DAHLONEGA — The annual fall festival "Gold Rush Days," sponsored this year by the Dahlonega Jaycees, drew hundreds to the Northeast Georgia town this past weekend for a mix of arts and crafts and tasty food.
The town square and many of the streets leading away from it were lined with vendors under tents selling a variety of items and lots of different kinds of food. The festival also featured a parade through the square and gospel singing.
The fall festival is held every year during the third weekend of October to commemorate the nation’s first major gold rush, which happened in Dahlonega in 1828.
In addition to the variety of entertainment, food and other wares, several North Georgia College & State University sororities and groups also held fundraisers during the festival.
For vendors, the festival was a good opportunity for them to share their items.
Tracy Stephans sold long-sleeved T-shirts and sweatshirts fitted for women, all of which had been embroidered with holiday designs by herself.
"I’ve done this show for a couple of years," said Stephans. "It’s a lot of fun, and I like to talk to people. I just have a good time."
She also sells items for infants on which the baby’s name can be embroidered.
"I like being in Dahlonega," said Stephans. "It’s my favorite time of the year."
Brian Beals sold wooden puzzles that he carved himself.
"We were here last year, and we did quite well, so we’re back again this year," said Beals. "It’s a great show."

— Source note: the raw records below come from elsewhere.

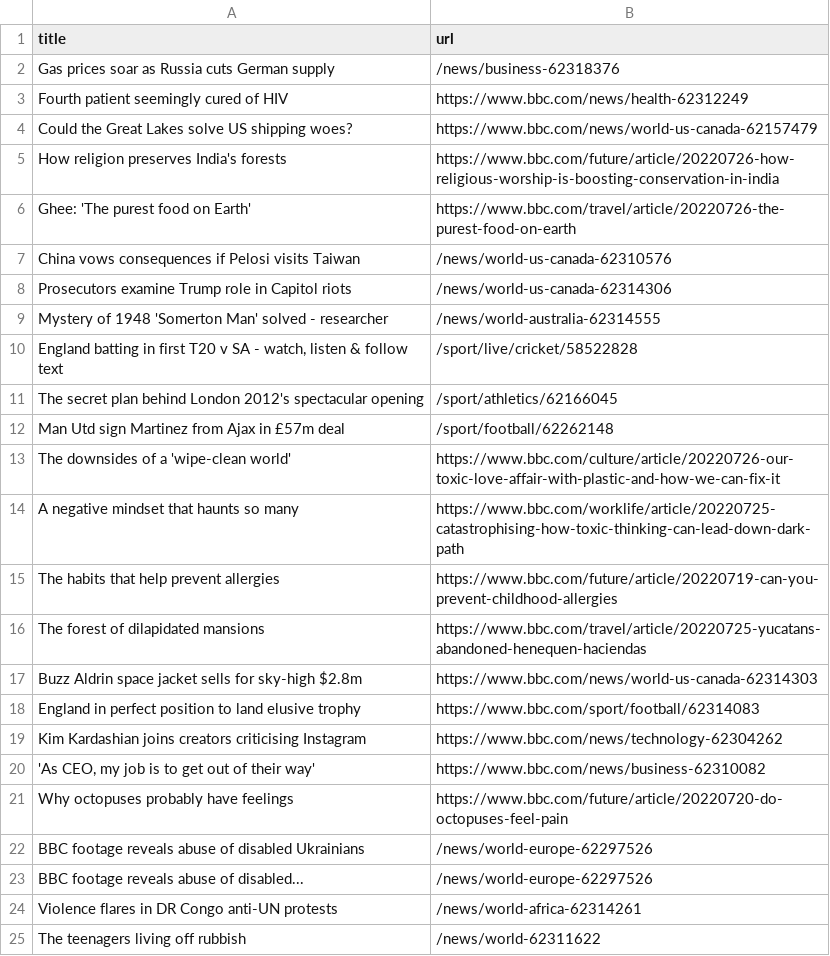
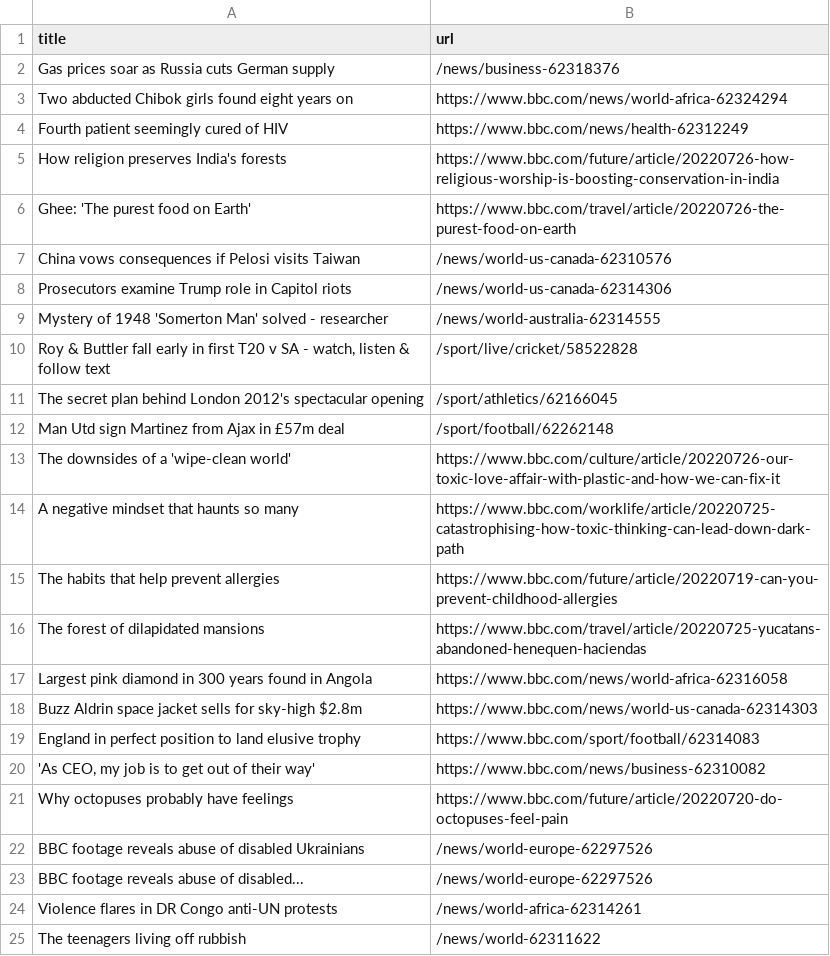
Before and after one commit to miotomita/automatic-scraper-bbc, a CSV file: bbc.csv, drawn as a sheet; only a part is shown.

```diff
--- a/bbc.csv
+++ b/bbc.csv
@@ -2,4 +2,4 @@ title,url
 Gas prices soar as Russia cuts German supply,/news/business-62318376
+Two abducted Chibok girls found eight years on,https://www.bbc.com/news/world-africa-62324294
 Fourth patient seemingly cured of HIV,https://www.bbc.com/news/health-62312249
-Could the Great Lakes solve US shipping woes?,https://www.bbc.com/news/world-us-canada-62157479
 How religion preserves India's forests,https://www.bbc.com/future/article/20220726-how-religious-worship-is-boosting-conservation-in-india
@@ -9,3 +9,3 @@ Prosecutors examine Trump role in Capitol riots,/news/world-us-canada-62314306
 Mystery of 1948 'Somerton Man' solved - researcher,/news/world-australia-62314555
-"England batting in first T20 v SA - watch, listen & follow text",/sport/live/cricket/58522828
+"Roy & Buttler fall early in first T20 v SA - watch, listen & follow text",/sport/live/cricket/58522828
 The secret plan behind London 2012's spectacular opening,/sport/athletics/62166045
@@ -16,5 +16,5 @@ The habits that help prevent allergies,https://www.bbc.com/future/article/202207
 The forest of dilapidated mansions,https://www.bbc.com/travel/article/20220725-yucatans-abandoned-henequen-haciendas
+Largest pink diamond in 300 years found in Angola,https://www.bbc.com/news/world-africa-62316058
 Buzz Aldrin space jacket sells for sky-high $2.8m,https://www.bbc.com/news/world-us-canada-62314303
 England in perfect position to land elusive trophy,https://www.bbc.com/sport/football/62314083
-Kim Kardashian joins creators criticising Instagram,https://www.bbc.com/news/technology-62304262
 "'As CEO, my job is to get out of their way'",https://www.bbc.com/news/business-62310082
```
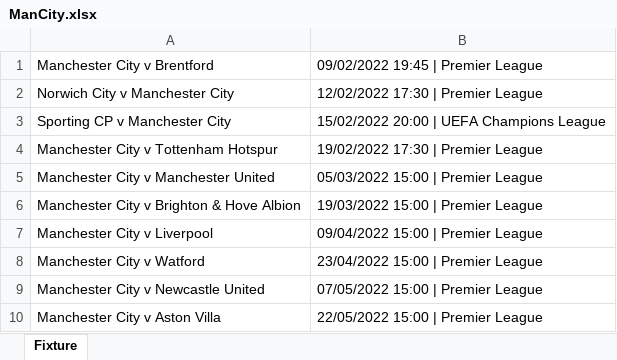
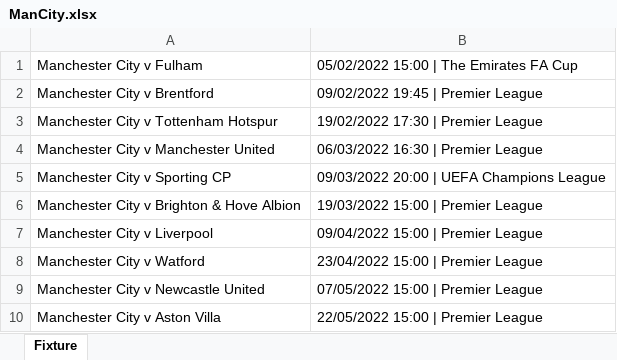
Before and after one commit to CiciovanBogdan/TicketStore, an Excel workbook: fixture/ManCity.xlsx, sheet Fixture, drawn as a sheet; values as stored, in another font and other column widths than the file's, no borders; removed rows and columns are numbered as before the commit, all else as after; the diff names each change by its address in the sheet, - before the commit and + after, or states it on an @@ line.

```diff
--- a/fixture/ManCity.xlsx (sheet Fixture)
+++ b/fixture/ManCity.xlsx (sheet Fixture)
+row 1: Manchester City v Fulham | 05/02/2022 15:00 | The Emirates FA Cup
-row 2: Norwich City v Manchester City | 12/02/2022 17:30 | Premier League
-row 3: Sporting CP v Manchester City | 15/02/2022 20:00 | UEFA Champions League
-B4: 05/03/2022 15:00 | Premier League
+B4: 06/03/2022 16:30 | Premier League
+row 5: Manchester City v Sporting CP | 09/03/2022 20:00 | UEFA Champions League
```
Also changed, not shown: fixture/Barcelona.xlsx, fixture/ManUnited.xlsx, 2 other files.
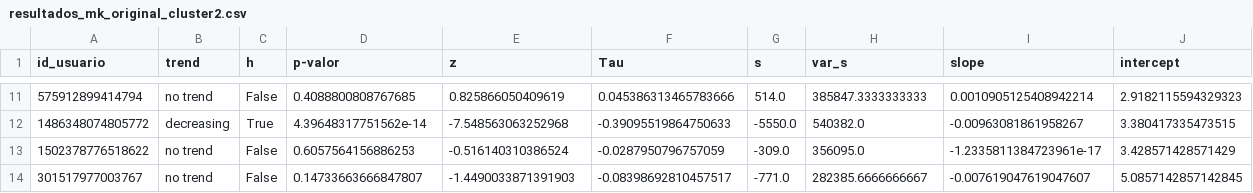
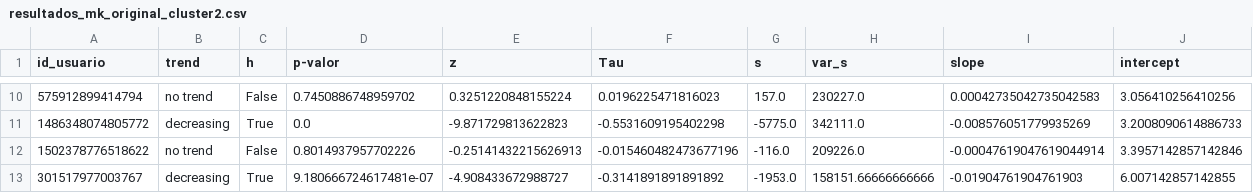
Before and after one commit to paulovitorss/analise_dados, a CSV file: resultados_mk_original_cluster2.csv, drawn as a sheet; only a part is shown, gaps mark what is left out; the diff covers the shown part only.

```diff
--- a/resultados_mk_original_cluster2.csv
+++ b/resultados_mk_original_cluster2.csv
@@ -11,4 +10,4 @@ id_usuario,trend,h,p-valor,z,Tau,s,var_s,slope,intercept
-575912899414794,no trend,False,0.4088800808767685,0.825866050409619,0.045386313465783666,514.0,385847.3333333333,0.0010905125408942214,2.9182115594329323
-1486348074805772,decreasing,True,4.39648317751562e-14,-7.548563063252968,-0.39095519864750633,-5550.0,540382.0,-0.00963081861958267,3.380417335473515
-1502378776518622,no trend,False,0.6057564156886253,-0.516140310386524,-0.0287950796757059,-309.0,356095.0,-1.2335811384723961e-17,3.428571428571429
-301517977003767,no trend,False,0.14733663666847807,-1.4490033871391903,-0.08398692810457517,-771.0,282385.6666666667,-0.007619047619047607,5.0857142857142845
+575912899414794,no trend,False,0.7450886748959702,0.3251220848155224,0.0196225471816023,157.0,230227.0,0.00042735042735042583,3.056410256410256
+1486348074805772,decreasing,True,0.0,-9.871729813622823,-0.5531609195402298,-5775.0,342111.0,-0.008576051779935269,3.2008090614886733
+1502378776518622,no trend,False,0.8014937957702226,-0.25141432215626913,-0.015460482473677196,-116.0,209226.0,-0.00047619047619044914,3.3957142857142846
+301517977003767,decreasing,True,9.180666724617481e-07,-4.908433672988727,-0.3141891891891892,-1953.0,158151.66666666666,-0.01904761904761903,6.007142857142855
```
Also changed, not shown: 1 removed row and 123 edited cells elsewhere in this file, resultados_mk_original_cluster0.csv, resultados_mk_original_cluster1.csv, 12 other files.
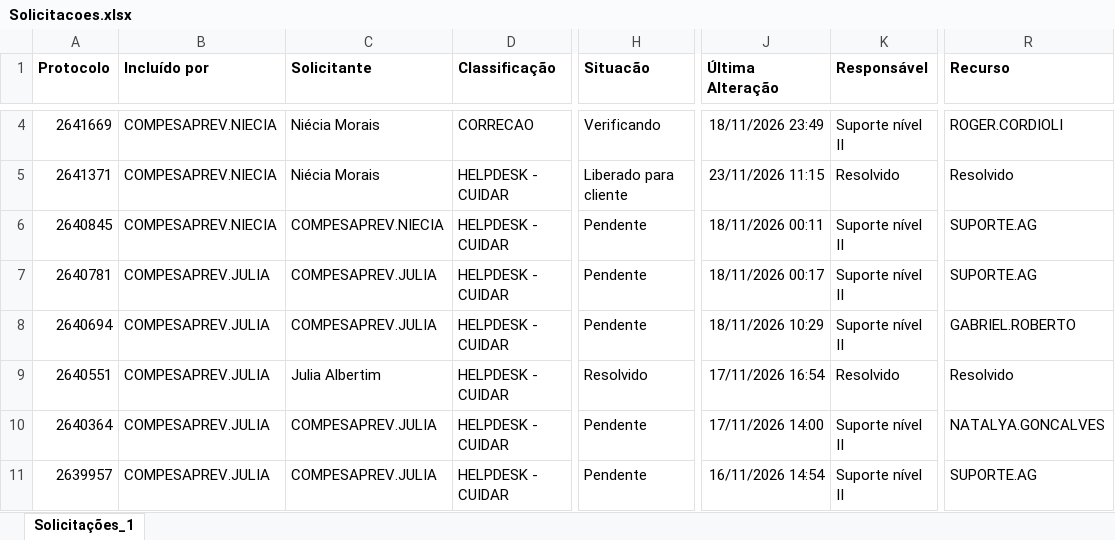
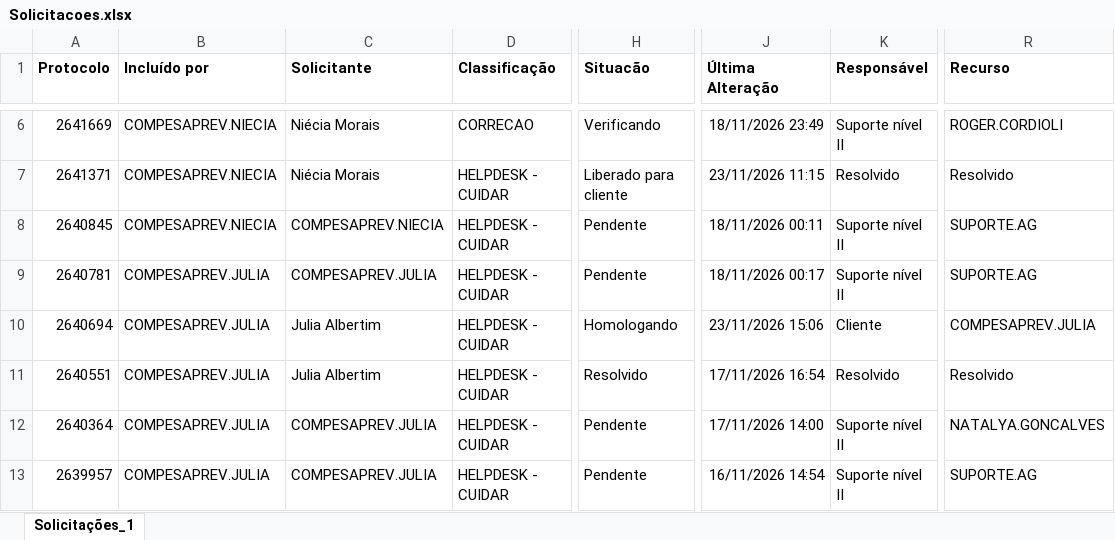
Before and after one commit to Julia-Albertim/Acompanhamento-Siscon, an Excel workbook: Solicitacoes.xlsx, sheet Solicitações_1, drawn as a sheet; only a part is shown, gaps mark what is left out; values as stored, in another font and other column widths than the file's, no borders; addresses are those after the commit; the diff covers the shown part only; the diff names each change by its address in the sheet, - before the commit and + after, or states it on an @@ line.

```diff
--- a/Solicitacoes.xlsx (sheet Solicitações_1)
+++ b/Solicitacoes.xlsx (sheet Solicitações_1)
-C10 (Solicitante): COMPESAPREV.JULIA
+C10 (Solicitante): Julia Albertim
-H10 (Situacão): Pendente
+H10 (Situacão): Homologando
-J10 (Última Alteração): 18/11/2026 10:29
+J10 (Última Alteração): 23/11/2026 15:06
-K10 (Responsável): Suporte nível II
+K10 (Responsável): Cliente
-R10 (Recurso): GABRIEL.ROBERTO
+R10 (Recurso): COMPESAPREV.JULIA
```
Also changed, not shown: 2 added rows and 15 edited cells elsewhere in this sheet, 1 other file.
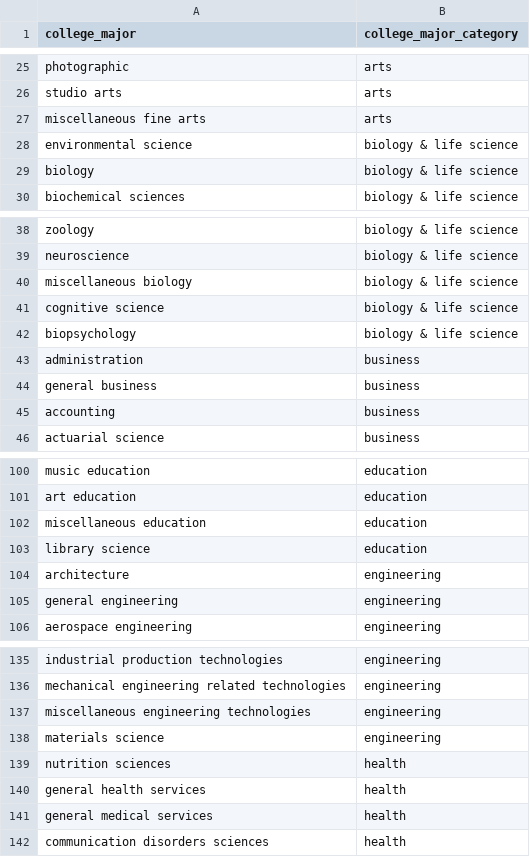
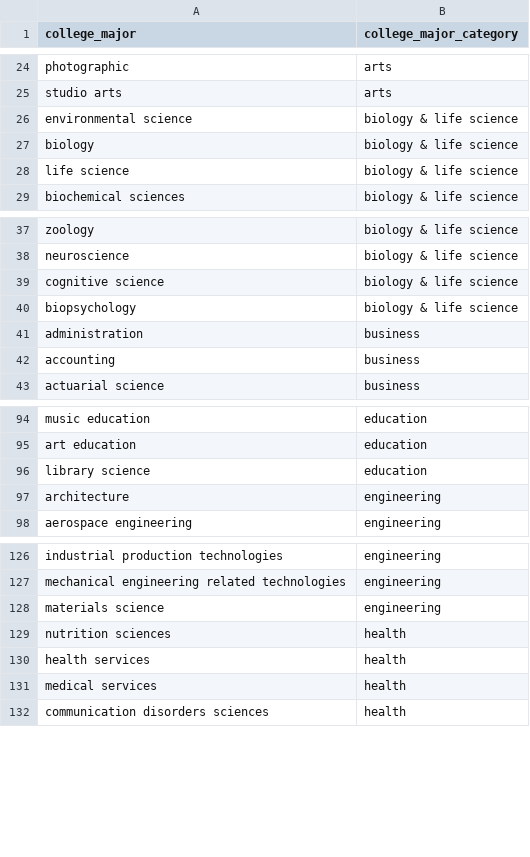
Before and after one commit to brendanmcc02/masters-thesis, a TSV file: datasets/open-psychometrics/filtered_college_majors_2012_usa.tsv, drawn as a sheet; only a part is shown, gaps mark what is left out; the diff covers the shown part only.

Commit message:
getting rid of general courses because its in the stop wrods

```diff
--- a/datasets/open-psychometrics/filtered_college_majors_2012_usa.tsv
+++ b/datasets/open-psychometrics/filtered_college_majors_2012_usa.tsv
@@ -26,5 +25,5 @@ photographic	arts
 studio arts	arts
-miscellaneous fine arts	arts
 environmental science	biology & life science
 biology	biology & life science
+life science	biology & life science
 biochemical sciences	biology & life science
@@ -39,3 +38,2 @@ zoology	biology & life science
 neuroscience	biology & life science
-miscellaneous biology	biology & life science
 cognitive science	biology & life science
@@ -43,3 +41,2 @@ biopsychology	biology & life science
 administration	business
-general business	business
 accounting	business
@@ -101,6 +95,4 @@ music education	education
 art education	education
-miscellaneous education	education
 library science	education
 architecture	engineering
-general engineering	engineering
 aerospace engineering	engineering
@@ -136,7 +127,6 @@ industrial production technologies	engineering
 mechanical engineering related technologies	engineering
-miscellaneous engineering technologies	engineering
 materials science	engineering
 nutrition sciences	health
-general health services	health
-general medical services	health
+health services	health
+medical services	health
 communication disorders sciences	health
```
Also changed, not shown: 4 added rows, 10 removed rows and 1 edited cell elsewhere in this file, 2 other files.
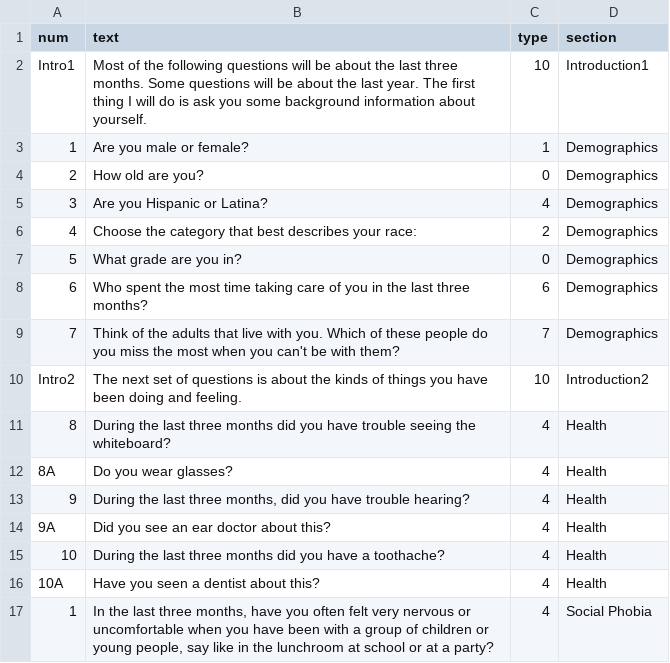
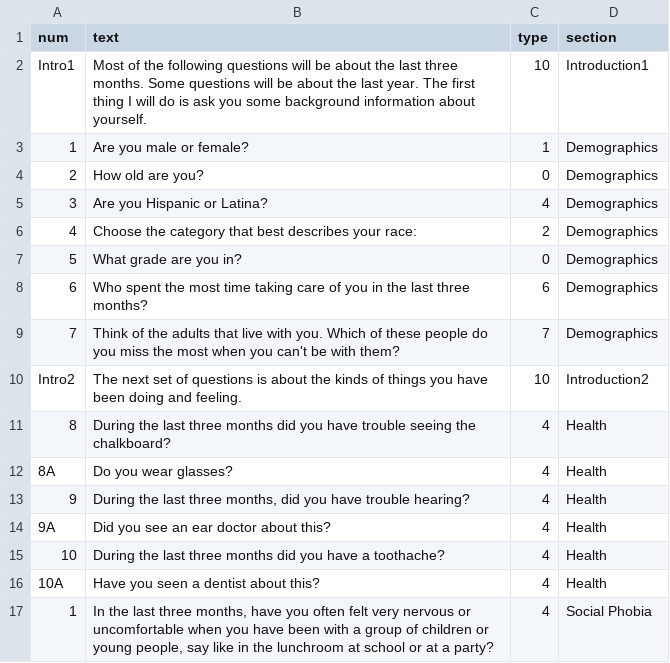
Before and after one commit to kevzhai/teen-screen, a CSV file: private/questions.csv, drawn as a sheet; only a part is shown.

```diff
--- a/private/questions.csv
+++ b/private/questions.csv
@@ -10,3 +10,3 @@ Intro1,Most of the following questions will be about the last three months. Some
 Intro2,The next set of questions is about the kinds of things you have been doing and feeling.,10,Introduction2
-8,During the last three months did you have trouble seeing the whiteboard?,4,Health
+8,During the last three months did you have trouble seeing the chalkboard?,4,Health
 8A, Do you wear glasses?,4,Health
```
Also changed, not shown: private/survey-responses.csv.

Beals said he started carving puzzles five years ago for his grandchildren. His puzzles are made from different kinds of wood such as maple and walnut. The puzzles were colored with food coloring approved by the Food and Drug Administration and coated with a sealer.
People came from across Northeast Georgia to experience the fall festival.
Stephanie Shoun of Gainesville said she decided to come to the festival "just out of the blue."
"It’s a nice day, and it’s something to do," said Shoun. "I enjoy just being in the mountains, looking at the different vendors, and seeing the talents of all of the people."
Matthew Milner came with his family from Hartwell to enjoy the festival.
"It’s a family tradition. We do it every year," said Milner.
He said he and his family like going to all the different fall festivals featured in Northeast Georgia every year.
Other festivals that take place in Dahlonega during the year are An Old-Fashioned Christmas in Dahlonega, held in December, and Bear on the Square, held in April.